### DATA UNDER STUDY
___
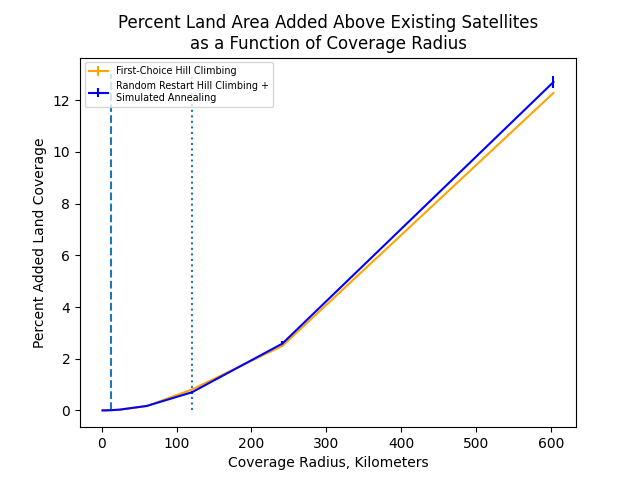
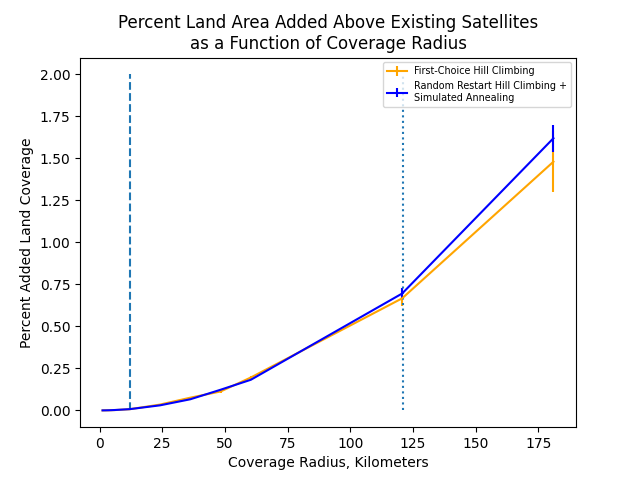
re-did the figures

diff --git a/src/buffer_radius_sensitivity_analysis.py b/src/buffer_radius_sensitivity_analysis.py
@@ -130,8 +130,8 @@ def buffer_variation_hc(
                 print_progress=print_progress,
                 num_iterations=ls_iter,
             )
-            # get the time for the episode and append it to the multiplier list
-            episode_time = np.sum(iteration_time_list)
+            # get the time for the episode in minutes and append it to the multiplier list
+            episode_time = np.sum(iteration_time_list) / 60.0
             multiplier_duration.append(episode_time)
 
             # append the total coverage to the multiplier list
@@ -346,7 +346,7 @@ def buffer_variation_rrsa(
                 )
             )
             # get the time for the episode and append it to the multiplier list
-            episode_time = np.sum(iteration_time_list)
+            episode_time = np.sum(iteration_time_list) / 60.0
             multiplier_duration.append(episode_time)
 
             # append the total coverage to the multiplier list
@@ -461,6 +461,40 @@ def buffer_variation_rrsa(
         median_absolute_deviation_percent_above_initial,
     )
 
+# df_2 = pd.read_csv("Buffer_Radius_Sensitivity_Analysis_Results_200iterations_100km.csv")
+# hc_df_2 = df_2[df_2["Algorithm"] == "First-Choice Hill Climbing"]
+# rrsa_df_2 = df_2[df_2["Algorithm"] == "Random Restart Hill Climbing with Simulated Annealing"]
+
+# hc_average_durations = hc_df_2.iloc[:, 3]
+# hc_median_absolute_deviation_duration = hc_df_2.iloc[:, 4]
+# hc_average_total_coverage = hc_df_2.iloc[:, 5]
+# hc_median_absolute_deviation_coverage = hc_df_2.iloc[:, 6]
+# hc_average_added_coverage_above_existing = hc_df_2.iloc[:, 7]
+# hc_median_absolute_deviation_above_existing = hc_df_2.iloc[:, 8]
+# hc_average_added_coverage_above_initial = hc_df_2.iloc[:, 9]
+# hc_median_absolute_deviation_above_initial = hc_df_2.iloc[:, 10]
+# hc_average_percent_coverage = hc_df_2.iloc[:, 11]
+# hc_median_absolute_deviation_percent_coverage = hc_df_2.iloc[:, 12]
+# hc_average_percent_above_existing = hc_df_2.iloc[:, 13]
+# hc_median_absolute_deviation_percent_above_existing = hc_df_2.iloc[:, 14]
+# hc_average_percent_above_initial = hc_df_2.iloc[:, 15]
+# hc_median_absolute_deviation_percent_above_initial = hc_df_2.iloc[:, 16]
+
+# rrsa_average_durations = rrsa_df_2.iloc[:, 3]
+# rrsa_median_absolute_deviation_duration = rrsa_df_2.iloc[:, 4]
+# rrsa_average_total_coverage = rrsa_df_2.iloc[:, 5]
+# rrsa_median_absolute_deviation_coverage = rrsa_df_2.iloc[:, 6]
+# rrsa_average_added_coverage_above_existing = rrsa_df_2.iloc[:, 7]
+# rrsa_median_absolute_deviation_above_existing = rrsa_df_2.iloc[:, 8]
+# rrsa_average_added_coverage_above_initial = rrsa_df_2.iloc[:, 9]
+# rrsa_median_absolute_deviation_above_initial = rrsa_df_2.iloc[:, 10]
+# rrsa_average_percent_coverage = rrsa_df_2.iloc[:, 11]
+# rrsa_median_absolute_deviation_percent_coverage = rrsa_df_2.iloc[:, 12]
+# rrsa_average_percent_above_existing = rrsa_df_2.iloc[:, 13]
+# rrsa_median_absolute_deviation_percent_above_existing = rrsa_df_2.iloc[:, 14]
+# rrsa_average_percent_above_initial = rrsa_df_2.iloc[:, 15]
+# rrsa_median_absolute_deviation_percent_above_initial = rrsa_df_2.iloc[:, 16]
+
 
 # running the loops for each algorithm
 (
@@ -559,7 +593,7 @@ rrsa_df["Algorithm"] = "Random Restart Hill Climbing with Simulated Annealing"
 
 df = pd.concat([hc_df, rrsa_df])
 filename = (
-    "Buffer_Radius_Sensitivity_Analysis_Results"
+    "Buffer_Radius_Sensitivity_Analysis_Results_"
     + str(LOCAL_SEARCH_ITERATIONS)
     + "iterations_"
     + str(PERTURB_DISTANCE_KM)
@@ -595,11 +629,6 @@ print(
     "Random Restart Simulated Annealing Hill Climbing MAD Percent Coverage:",
     rrsa_median_absolute_deviation_percent_coverage,
 )
-
-# import pandas as pd
-# import numpy as np
-# import matplotlib.pyplot as plt
-# from datetime import datetime
 
 # plotting function for this parameter sensitivity analysis
 def plot_for_sensitivity_analysis(
@@ -644,50 +673,6 @@ def plot_for_sensitivity_analysis(
 
     return fig
 
-# PERTURB_DISTANCE_KM = 500
-# MULTIPLIERS = [0.1, 0.5, 1, 2, 5, 10, 20, 50]
-# LOCAL_SEARCH_ITERATIONS = 100
-# BASE_BUFFER = 12065
-
-# new_df = pd.read_csv(
-#     "Buffer_Radius_Sensitivity_Analysis_Results_100iterations_500km.csv", index_col=0
-# )
-# hc_df_2 = new_df[new_df["Algorithm"] == "First-Choice Hill Climbing"]
-# rrsa_df_2 = new_df[
-#     new_df["Algorithm"] == "Random Restart Hill Climbing with Simulated Annealing"
-# ]
-
-
-# hc_average_durations = hc_df_2.iloc[:, 1]
-# hc_median_absolute_deviation_duration = hc_df_2.iloc[:, 2]
-# hc_average_total_coverage = hc_df_2.iloc[:, 3]
-# hc_median_absolute_deviation_coverage = hc_df_2.iloc[:, 4]
-# hc_average_added_coverage_above_existing = hc_df_2.iloc[:, 5]
-# hc_median_absolute_deviation_above_existing = hc_df_2.iloc[:, 6]
-# hc_average_added_coverage_above_initial = hc_df_2.iloc[:, 7]
-# hc_median_absolute_deviation_above_initial = hc_df_2.iloc[:, 8]
-# hc_average_percent_coverage = hc_df_2.iloc[:, 9]
-# hc_median_absolute_deviation_percent_coverage = hc_df_2.iloc[:, 10]
-# hc_average_percent_above_existing = hc_df_2.iloc[:, 11]
-# hc_median_absolute_deviation_percent_above_existing = hc_df_2.iloc[:, 12]
-# hc_average_percent_above_initial = hc_df_2.iloc[:, 13]
-# hc_median_absolute_deviation_percent_above_initial = hc_df_2.iloc[:, 14]
-
-# rrsa_average_durations = rrsa_df_2.iloc[:, 1]
-# rrsa_median_absolute_deviation_duration = rrsa_df_2.iloc[:, 2]
-# rrsa_average_total_coverage = rrsa_df_2.iloc[:, 3]
-# rrsa_median_absolute_deviation_coverage = rrsa_df_2.iloc[:, 4]
-# rrsa_average_added_coverage_above_existing = rrsa_df_2.iloc[:, 5]
-# rrsa_median_absolute_deviation_above_existing = rrsa_df_2.iloc[:, 6]
-# rrsa_average_added_coverage_above_initial = rrsa_df_2.iloc[:, 7]
-# rrsa_median_absolute_deviation_above_initial = rrsa_df_2.iloc[:, 8]
-# rrsa_average_percent_coverage = rrsa_df_2.iloc[:, 9]
-# rrsa_median_absolute_deviation_percent_coverage = rrsa_df_2.iloc[:, 10]
-# rrsa_average_percent_above_existing = rrsa_df_2.iloc[:, 11]
-# rrsa_median_absolute_deviation_percent_above_existing = rrsa_df_2.iloc[:, 12]
-# rrsa_average_percent_above_initial = rrsa_df_2.iloc[:, 13]
-# rrsa_median_absolute_deviation_percent_above_initial = rrsa_df_2.iloc[:, 14]
-
 durations_versus_buffer = plot_for_sensitivity_analysis(
     multipliers=MULTIPLIERS,
     initial_buffer=BASE_BUFFER,
@@ -695,8 +680,8 @@ durations_versus_buffer = plot_for_sensitivity_analysis(
     hc_error=hc_median_absolute_deviation_duration,
     rrsa_parameter=rrsa_average_durations,
     rrsa_error=rrsa_median_absolute_deviation_duration,
-    y_label="Duration,\nSeconds",
-    ymax=2000,
+    y_label="Duration,\nMinutes",
+    ymax=20,
     title="Runtime Duration as a Function of Coverage Radius",
 )
 total_coverage_versus_buffer = plot_for_sensitivity_analysis(
@@ -707,7 +692,7 @@ total_coverage_versus_buffer = plot_for_sensitivity_analysis(
     rrsa_parameter=rrsa_average_total_coverage,
     rrsa_error=rrsa_median_absolute_deviation_coverage,
     y_label="Total Coverage Area,\nSquare Km",
-    ymax=2e9,
+    ymax=2e8,
     title="Total Satellite Coverage Area\nas a Function of Coverage Radius",
 )
 coverage_above_existing_versus_buffer = plot_for_sensitivity_analysis(
@@ -718,7 +703,7 @@ coverage_above_existing_versus_buffer = plot_for_sensitivity_analysis(
     rrsa_parameter=rrsa_average_added_coverage_above_existing,
     rrsa_error=rrsa_median_absolute_deviation_above_existing,
     y_label="Added Coverage Area\nSquare Km",
-    ymax=2e7,
+    ymax=2.5e6,
     title="Coverage Area Added Above Existing Satellite Constellation\nas a Function of Coverage Radius",
 )
 coverage_above_initial_versus_buffer = plot_for_sensitivity_analysis(
@@ -729,7 +714,7 @@ coverage_above_initial_versus_buffer = plot_for_sensitivity_analysis(
     rrsa_parameter=rrsa_average_added_coverage_above_initial,
     rrsa_error=rrsa_median_absolute_deviation_above_initial,
     y_label="Added Coverage Area\nSquare Km",
-    ymax=6e6,
+    ymax=1.25e6,
     title="Coverage Area Added Above Initial Random Placement\nas a Function of Coverage Radius",
 )
 percent_coverage_versus_buffer = plot_for_sensitivity_analysis(
@@ -740,7 +725,7 @@ percent_coverage_versus_buffer = plot_for_sensitivity_analysis(
     rrsa_parameter=rrsa_average_percent_coverage,
     rrsa_error=rrsa_median_absolute_deviation_percent_coverage,
     y_label="Percent Land Coverage",
-    ymax=1500,
+    ymax=150,
     title="Total Percent Land Area Covered\nas a Function of Coverage Radius",
 )
 percent_above_existing_versus_buffer = plot_for_sensitivity_analysis(
@@ -751,7 +736,7 @@ percent_above_existing_versus_buffer = plot_for_sensitivity_analysis(
     rrsa_parameter=rrsa_average_percent_above_existing,
     rrsa_error=rrsa_median_absolute_deviation_percent_above_existing,
     y_label="Percent Added Land Coverage",
-    ymax=13,
+    ymax=2,
     title="Percent Land Area Added Above Existing Satellites\nas a Function of Coverage Radius",
 )
 percent_above_initial_versus_buffer = plot_for_sensitivity_analysis(
@@ -762,7 +747,7 @@ percent_above_initial_versus_buffer = plot_for_sensitivity_analysis(
     rrsa_parameter=rrsa_average_percent_above_initial,
     rrsa_error=rrsa_median_absolute_deviation_percent_above_initial,
     y_label="Percent Added Land Coverage",
-    ymax=4,
+    ymax=1,
     title="Percent Land Area Added Above Initial Configuration\nas a Function of Coverage Radius",
 )
 plt.show()

diff --git a/src/number_iterations_sensitivity_analysis.py b/src/number_iterations_sensitivity_analysis.py
@@ -129,8 +129,8 @@ def buffer_variation_hc(
                 print_progress=print_progress,
                 num_iterations=ls_iter,
             )
-            # get the time for the episode and append it to the multiplier list
-            episode_time = np.sum(iteration_time_list)
+            # get the time for the episode in minutes and append it to the multiplier list
+            episode_time = np.sum(iteration_time_list) / 60.0
             multiplier_duration.append(episode_time)
 
             # append the total coverage to the multiplier list
@@ -344,8 +344,8 @@ def buffer_variation_rrsa(
                     restart_threshold=restart_thresh,
                 )
             )
-            # get the time for the episode and append it to the multiplier list
-            episode_time = np.sum(iteration_time_list)
+            # get the time for the episode in minutes and append it to the multiplier list
+            episode_time = np.sum(iteration_time_list) / 60.0
             multiplier_duration.append(episode_time)
 
             # append the total coverage to the multiplier list
@@ -646,8 +646,8 @@ durations_versus_iterations = plot_for_sensitivity_analysis(
     hc_error=hc_median_absolute_deviation_duration,
     rrsa_parameter=rrsa_average_durations,
     rrsa_error=rrsa_median_absolute_deviation_duration,
-    y_label="Duration,\nSeconds",
-    ymax=2000,
+    y_label="Duration,\nMinutes",
+    ymax=60,
     title="Runtime Duration as a Function of Coverage Radius",
 )
 total_coverage_versus_iterations = plot_for_sensitivity_analysis(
___
### TASK STATEMENT
Copy every line from the entries that contains the word "Land".

### TASK RESULT
     y_label="Percent Land Coverage",
     title="Total Percent Land Area Covered\nas a Function of Coverage Radius",
     y_label="Percent Added Land Coverage",
     title="Percent Land Area Added Above Existing Satellites\nas a Function of Coverage Radius",
     y_label="Percent Added Land Coverage",
     title="Percent Land Area Added Above Initial Configuration\nas a Function of Coverage Radius",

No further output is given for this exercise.